Dear Lissy,
You and the brothers are sacked out watching old "Bonanza" episodes with Daddy, so I'm going to squeak in a quick letter on the supplies you'll need to begin hand piecing.  You've already picked a block, a style, and we've discussed fabrics, too.  Now you'll need a few supplies before we start the actual process.

A sewing caddy keeps notions tidy and accessible. 

 Absolute Essentials
Thread: I prefer 100% cotton Mettler thread in 40 weight because I can get it locally.  It has the word "quilting" right on the spool.  I use it for both piecing and quilting.  Because I quilt in a wide variety of colors, I use primarily gray or tan thread.  I also keep white, black, red, and navy on hand. 

Needles:  I use a #10 between for both quilting and piecing.  I prefer English needles like John James or Richard Hemming.

Scissors:  You will need a pair of sharp fabric scissors as well as precision craft scissors for template material.  A pair of thread snips is also handy, but not necessary to start.

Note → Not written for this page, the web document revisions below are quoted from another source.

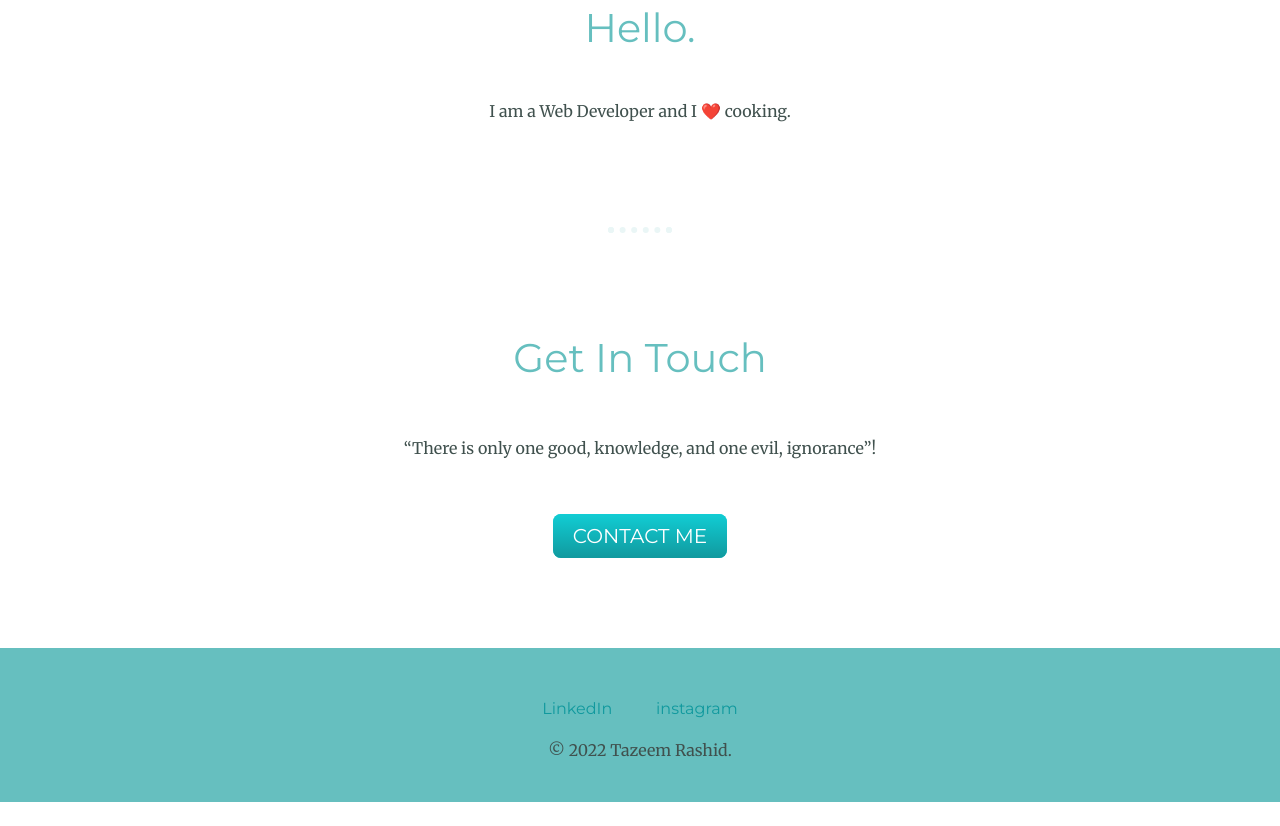
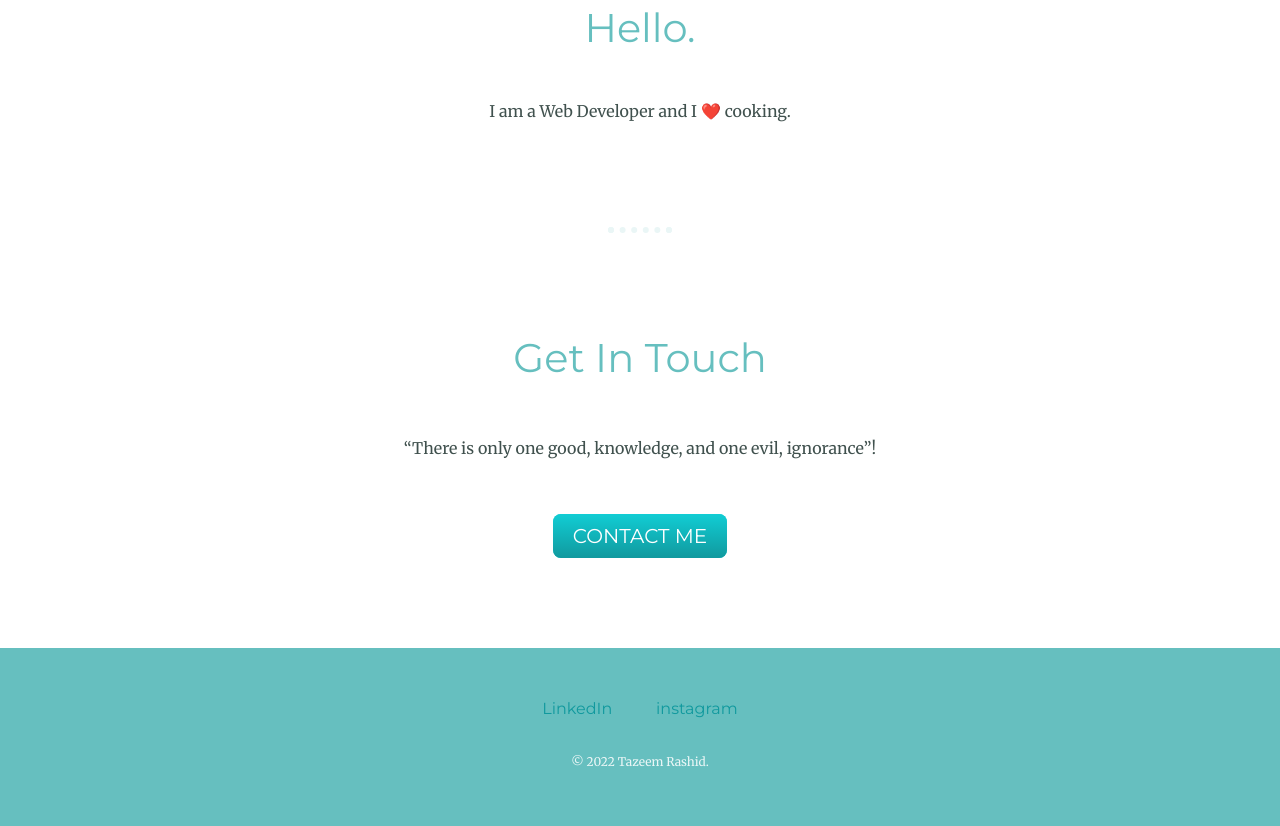
Before and after one commit to tazeemrashidd/info, a plain HTML site: page index.html in a window 1280 px wide. Shown: the part 1016-1842 px from the top of the page. Before the commit the page ends 1818 px from the top, so only its background shows below. Drawn offline with Linux system fonts and the light colour scheme.

Commit message:
copyright

```diff
--- a/index.html
+++ b/index.html
@@ -37,7 +37,7 @@
   <div class="bottom-container">
     <a class="footer-link" href="https://www.linkedin.com/in/tazeem-rashid-48a4441ba/">LinkedIn</a>
     <a class="footer-link" href="https://www.instagram.com/tazeemrashid/">instagram</a>
-     <p>© 2022 Tazeem Rashid.</p>
+    <p class="copyright">© 2022 Tazeem Rashid.</p>
   </div>
 </body>
 
```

Template Material & Pen:  Shrinky dink plastic is my hands-down favorite template material.  I place the rough side against the fabric and draw the template on the smooth side.  A fine point permanent marker is necessary to mark on the plastic.

Pencils:  A very sharp #2 or an 0.5 mechanical pencil works well for most fabrics.  A crayola colored pencil in silver, yellow, or white works well for darker fabric.

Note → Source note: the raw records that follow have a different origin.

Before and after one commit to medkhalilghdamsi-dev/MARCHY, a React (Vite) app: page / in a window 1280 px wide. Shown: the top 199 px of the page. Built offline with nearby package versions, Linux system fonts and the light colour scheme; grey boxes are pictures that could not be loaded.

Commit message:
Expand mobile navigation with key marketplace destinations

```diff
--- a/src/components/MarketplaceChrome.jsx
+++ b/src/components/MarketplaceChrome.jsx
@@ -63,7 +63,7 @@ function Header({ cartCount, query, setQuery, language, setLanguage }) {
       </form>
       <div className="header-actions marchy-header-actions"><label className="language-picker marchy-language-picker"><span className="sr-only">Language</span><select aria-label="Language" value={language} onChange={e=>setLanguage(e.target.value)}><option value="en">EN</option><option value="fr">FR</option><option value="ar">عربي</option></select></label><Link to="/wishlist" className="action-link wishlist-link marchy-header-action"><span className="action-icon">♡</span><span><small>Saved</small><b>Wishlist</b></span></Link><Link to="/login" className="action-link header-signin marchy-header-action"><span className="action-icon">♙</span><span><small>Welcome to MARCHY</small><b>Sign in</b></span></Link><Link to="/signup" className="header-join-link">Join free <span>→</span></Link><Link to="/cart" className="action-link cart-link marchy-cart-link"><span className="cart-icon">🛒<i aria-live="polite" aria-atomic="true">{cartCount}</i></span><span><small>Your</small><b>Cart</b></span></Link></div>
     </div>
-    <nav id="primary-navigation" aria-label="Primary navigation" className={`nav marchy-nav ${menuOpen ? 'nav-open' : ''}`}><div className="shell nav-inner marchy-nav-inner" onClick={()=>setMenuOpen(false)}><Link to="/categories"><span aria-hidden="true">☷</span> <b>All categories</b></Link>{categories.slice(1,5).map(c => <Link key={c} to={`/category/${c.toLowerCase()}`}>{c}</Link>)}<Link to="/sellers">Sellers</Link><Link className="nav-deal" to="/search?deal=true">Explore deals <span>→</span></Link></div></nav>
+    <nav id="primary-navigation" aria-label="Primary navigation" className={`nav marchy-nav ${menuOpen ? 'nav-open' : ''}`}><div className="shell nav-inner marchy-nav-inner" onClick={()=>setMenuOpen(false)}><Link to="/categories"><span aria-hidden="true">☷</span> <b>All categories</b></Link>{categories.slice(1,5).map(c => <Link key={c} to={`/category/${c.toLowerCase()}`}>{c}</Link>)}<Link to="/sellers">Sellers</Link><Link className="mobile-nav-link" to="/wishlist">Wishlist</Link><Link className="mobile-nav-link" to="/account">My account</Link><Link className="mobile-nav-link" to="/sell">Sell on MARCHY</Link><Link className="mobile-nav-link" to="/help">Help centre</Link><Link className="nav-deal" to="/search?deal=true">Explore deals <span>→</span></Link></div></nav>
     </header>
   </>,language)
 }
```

Pins:  Just a handful.  I prefer silk pins, which are very fine.

Thimble:  My hand piecing method requires a thimble.  I like the clover ring thimbles made of plastic with a a perforated leather band around the exterior.

Seam Ripper:  Sadly, you'll still need this. Sigh.

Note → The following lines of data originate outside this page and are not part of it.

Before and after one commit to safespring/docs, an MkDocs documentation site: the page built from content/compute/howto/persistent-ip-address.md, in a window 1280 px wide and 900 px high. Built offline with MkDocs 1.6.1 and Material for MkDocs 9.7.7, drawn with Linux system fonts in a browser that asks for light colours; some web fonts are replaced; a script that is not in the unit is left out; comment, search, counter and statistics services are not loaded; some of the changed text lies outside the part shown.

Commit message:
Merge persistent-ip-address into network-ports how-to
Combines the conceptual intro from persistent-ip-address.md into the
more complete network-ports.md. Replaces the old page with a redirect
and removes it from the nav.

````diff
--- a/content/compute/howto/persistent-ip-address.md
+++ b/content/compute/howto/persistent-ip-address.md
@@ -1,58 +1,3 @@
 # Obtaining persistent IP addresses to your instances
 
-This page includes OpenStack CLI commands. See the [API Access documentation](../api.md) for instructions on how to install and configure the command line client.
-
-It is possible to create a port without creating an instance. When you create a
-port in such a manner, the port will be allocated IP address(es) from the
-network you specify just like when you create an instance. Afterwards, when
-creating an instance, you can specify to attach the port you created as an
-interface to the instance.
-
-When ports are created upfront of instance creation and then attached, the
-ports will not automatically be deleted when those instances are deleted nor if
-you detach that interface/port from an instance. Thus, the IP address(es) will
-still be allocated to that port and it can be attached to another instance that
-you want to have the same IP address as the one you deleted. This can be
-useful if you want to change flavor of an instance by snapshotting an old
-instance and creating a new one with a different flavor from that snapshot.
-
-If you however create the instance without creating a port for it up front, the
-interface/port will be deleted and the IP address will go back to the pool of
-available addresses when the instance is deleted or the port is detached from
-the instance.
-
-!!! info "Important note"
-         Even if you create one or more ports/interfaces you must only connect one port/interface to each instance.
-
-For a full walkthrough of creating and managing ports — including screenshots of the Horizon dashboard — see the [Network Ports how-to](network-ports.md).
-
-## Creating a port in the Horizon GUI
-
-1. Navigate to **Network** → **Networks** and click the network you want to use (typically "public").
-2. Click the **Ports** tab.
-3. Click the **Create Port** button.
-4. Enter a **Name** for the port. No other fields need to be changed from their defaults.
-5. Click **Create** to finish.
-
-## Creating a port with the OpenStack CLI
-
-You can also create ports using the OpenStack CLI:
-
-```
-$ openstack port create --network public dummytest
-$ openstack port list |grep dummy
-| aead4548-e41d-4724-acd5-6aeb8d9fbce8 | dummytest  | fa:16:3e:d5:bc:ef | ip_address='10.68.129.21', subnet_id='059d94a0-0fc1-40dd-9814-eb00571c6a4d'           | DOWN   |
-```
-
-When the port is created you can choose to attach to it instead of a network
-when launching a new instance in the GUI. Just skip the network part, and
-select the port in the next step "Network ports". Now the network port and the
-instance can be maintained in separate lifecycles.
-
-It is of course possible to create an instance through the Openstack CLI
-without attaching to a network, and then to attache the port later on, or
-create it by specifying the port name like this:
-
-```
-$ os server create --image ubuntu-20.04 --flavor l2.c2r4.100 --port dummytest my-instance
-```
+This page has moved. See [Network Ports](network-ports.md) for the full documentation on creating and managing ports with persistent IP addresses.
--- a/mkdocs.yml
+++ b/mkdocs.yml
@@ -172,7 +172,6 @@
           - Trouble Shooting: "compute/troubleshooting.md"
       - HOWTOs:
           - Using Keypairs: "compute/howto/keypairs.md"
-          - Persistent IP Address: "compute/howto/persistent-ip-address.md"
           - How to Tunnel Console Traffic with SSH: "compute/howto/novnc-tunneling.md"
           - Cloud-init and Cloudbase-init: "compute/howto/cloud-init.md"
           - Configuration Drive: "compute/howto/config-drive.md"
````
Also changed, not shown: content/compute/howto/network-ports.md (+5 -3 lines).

Sand and felt board:  This is a piece of equipment unique to hand piecing.  A 13" square lighweight board with a piece of sandpaper firmly adhered will hold fabric steady while marking with templates.  A felt overlay allows it to be used to stage blocks in order until they're pieced.  I purchased mine, but they can be made quite inexpensively, too.

Advantageous Extras
Rotary cutting supplies: Even for hand piecing, most blocks can be rotary cut saving a great deal of time.  

Tailor's chalk/chalk wheels:  Tailor's chalk makes marking around templates a breeze.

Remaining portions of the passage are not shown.